### INSTRUCTIONS TO FOLLOW
Tally the lines below that include the string "this". Reply with the total only.

### DATA EXTRACTS
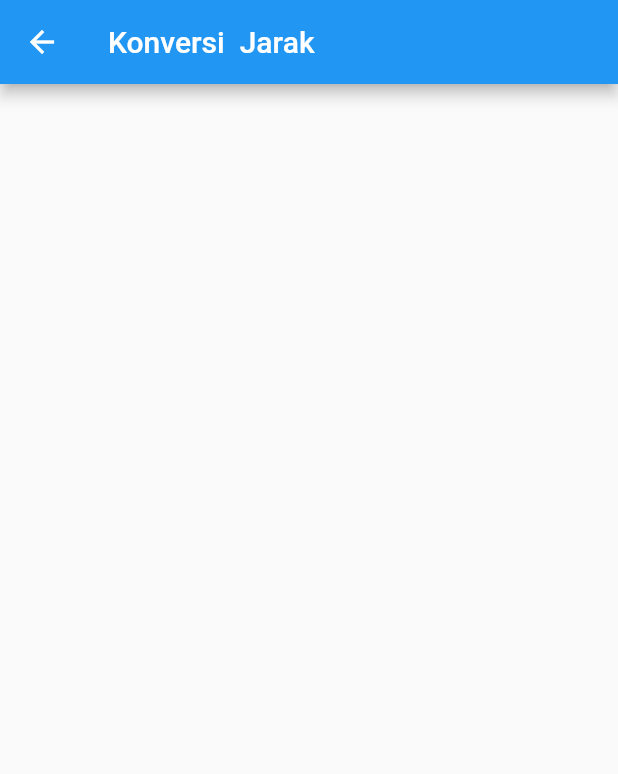
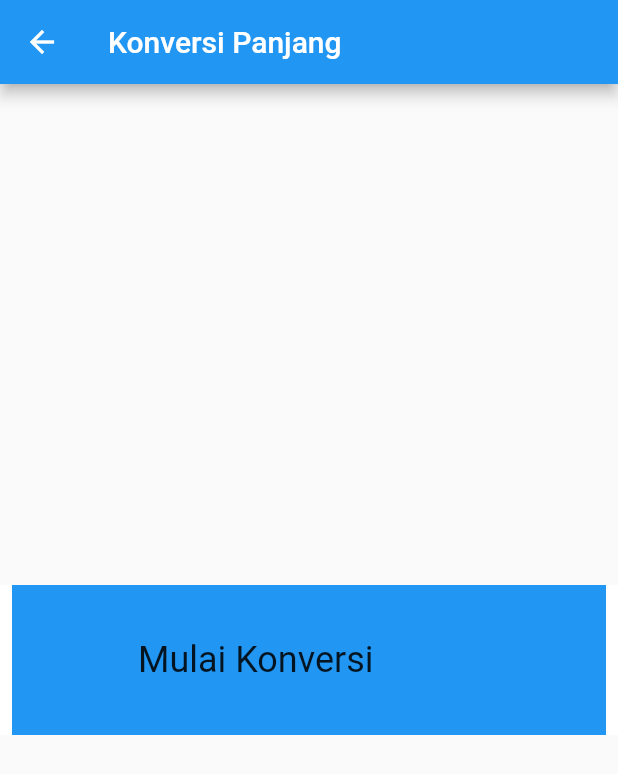
Before and after one commit to nurfajarismail/Task_3_Udacoding, a Flutter app: the ConverterPage screen opened directly, on a phone screen of 412 x 824 dp. Shown: the top 774 px of the screen. Run offline on Flutter 3.47's test engine with Material 2 defaults, Android fonts, the phone set to English and light mode, and no system bars; our stand-ins replace fluttertoast.

Commit message:
add coverter

```diff
--- a/lib/hitungfisika/luasPage.dart
+++ b/lib/hitungfisika/luasPage.dart
@@ -39,7 +39,7 @@ class _LuasPageState extends State<LuasPage> {
                     children: [
                       Text("Luasnya adalah:"),
                       Text(
-                        hasil.toString() + " m2",
+                        hasil.toString() + " m²",
                         style: TextStyle(fontSize: 50),
                         textAlign: TextAlign.center,
                       ),
--- /dev/null
+++ b/lib/konverter/clikpage.dart
@@ -0,0 +1,83 @@
+import 'package:flutter/material.dart';
+import 'package:task_3/konverter/item.dart';
+import 'package:task_3/konverter/model.dart';
+
+final _backgroundColor = Colors.white;
+
+class CategoryList extends StatefulWidget {
+  CategoryList();
+
+  @override
+  _CategoryListState createState() => _CategoryListState();
+}
+
+class _CategoryListState extends State<CategoryList> {
+  var _categories = [
+    CategoryModel(
+        name: 'Mulai Konversi',
+        color: Colors.white,
+        icon: null,
+        unitMap: {
+          'km': 1000.0,
+          'hm': 100.0,
+          'dam': 10.0,
+          'm': 1.0,
+          'dm': 0.1,
+          'cm': 0.01,
+          'mm': 0.001
+        }),
+  ];
+
+  Widget _buildCategoryWidgets(List<Widget> categories) {
+    // ignore: unrelated_type_equality_checks
+    if (Orientation.landscape == true) {
+      return Column(
+        mainAxisAlignment: MainAxisAlignment.center,
+        children: [
+          Container(
+            child: GridView.builder(
+              itemBuilder: (BuildContext context, int index) =>
+                  categories[index],
+              itemCount: 1,
+              gridDelegate: null,
+            ),
+          ),
+        ],
+      );
+    } else {
+      return Container(
+        child: ListView.builder(
+          itemBuilder: (BuildContext context, int index) => categories[index],
+          itemCount: 1,
+        ),
+      );
+    }
+  }
+
+  @override
+  Widget build(BuildContext context) {
+    final categories = <CategoryItem>[];
+    for (var i = 0; i < _categories.length; i++) {
+      categories.add(
+          CategoryItem(index: i, category: _categories[i], onTap: (index) {}));
+    }
+    final page = Scaffold(
+      appBar: AppBar(
+        title: Text("Konversi Panjang"),
+      ),
+      body: Center(
+        child: Container(
+          //height: 100,
+          color: _backgroundColor,
+          padding: EdgeInsets.symmetric(horizontal: 8.0),
+          child: Container(
+              height: 100,
+              color: Colors.blue,
+              child: _buildCategoryWidgets(categories)),
+        ),
+      ),
+    );
+
+    return page;
+  }
+}
--- a/lib/konverter/converterPage.dart
+++ b/lib/konverter/converterPage.dart
@@ -1,4 +1,5 @@
 import 'package:flutter/material.dart';
+import 'package:task_3/konverter/clikpage.dart';
 
 class ConverterPage extends StatefulWidget {
   @override
@@ -9,8 +10,8 @@ class _KonverterPageState extends State<ConverterPage> {
   @override
   Widget build(BuildContext context) {
     return Scaffold(
-      appBar: AppBar(
-        title: Text("Konversi  Jarak"),
+      body: Center(
+        child: Container(child: CategoryList()),
       ),
     );
   }
--- /dev/null
+++ b/lib/konverter/item.dart
@@ -0,0 +1,68 @@
+import 'package:flutter/material.dart';
+import 'package:task_3/konverter/model.dart';
+import 'converter.dart';
+
+class CategoryItem extends StatelessWidget {
+  final CategoryModel category;
+  final onTap;
+  final index;
+  CategoryItem(
+      {@required this.category, @required this.onTap, @required this.index});
+
+  void _navigateToConverter(BuildContext context) {
+    var nav = Navigator.of(context);
+    if (nav.canPop()) {
+      nav.pop();
+    }
+    nav.push(MaterialPageRoute(builder: (BuildContext context) {
+      return Converter(
+        category: this.category,
+      );
+    }));
+  }
+
+  Widget build(BuildContext context) {
+    // ignore: todo
+    // TODO: Build the custom widget here, referring to the Specs.
+    return Material(
+        color: Colors.transparent,
+        child: Container(
+          height: 100.0,
+          padding: EdgeInsets.all(12.0),
+          child: InkWell(
+            borderRadius: BorderRadius.all(Radius.circular(12.0)),
+            highlightColor: this.category.color,
+            splashColor: this.category.color,
+            onTap: () {
+              print("I was tapped");
+              _navigateToConverter(context);
+              this.onTap(index);
+            },
+            child: Padding(
+              padding: EdgeInsets.all(8.0),
+              child: Row(
+                crossAxisAlignment: CrossAxisAlignment.center,
+                children: [
+                  Padding(
+                    padding: EdgeInsets.all(8.0),
+                    child: Icon(
+                      this.category.icon,
+                      size: 40.0,
+                    ),
+                  ),
+                  Padding(
+                    padding: EdgeInsets.all(8.0),
+                    child: Text(
+                      this.category.name,
+                      textAlign: TextAlign.center,
+                      // ignore: deprecated_member_use
+                      style: Theme.of(context).textTheme.headline,
+                    ),
+                  ),
+                ],
+              ),
+            ),
+          ),
+        ));
+  }
+}
--- /dev/null
+++ b/lib/konverter/model.dart
@@ -0,0 +1,33 @@
+import 'package:flutter/material.dart';
+
+class CategoryModel {
+  Color color;
+  String name;
+  IconData icon;
+  var conversionMap = {};
+  CategoryModel(
+      {@required this.color,
+      @required this.name,
+      @required this.icon,
+      unitMap}) {
+    if (unitMap != null) {
+      conversionMap = unitMap;
+    }
+  }
+
+  //Method to add units to the Category
+  bool addUnit(String unitName, double conversion) {
+    if (conversionMap.containsKey(unitName)) {
+      return false;
+    } else {
+      conversionMap[unitName] = conversion;
+      return true;
+    }
+  }
+
+  void removeUnit(String unitName) {
+    if (conversionMap.containsKey(unitName)) {
+      conversionMap.remove(unitName);
+    }
+  }
+}
--- a/lib/main.dart
+++ b/lib/main.dart
@@ -10,6 +10,7 @@ class MyApp extends StatelessWidget {
   @override
   Widget build(BuildContext context) {
     return MaterialApp(
+      debugShowCheckedModeBanner: false,
       home: MenuPage(),
     );
   }
```
Also changed, not shown: lib/konverter/converter.dart (added, +151 -0 lines), lib/konverter/dropDown.dart (added, +58 -0 lines).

### REPLY TO THE TASK
10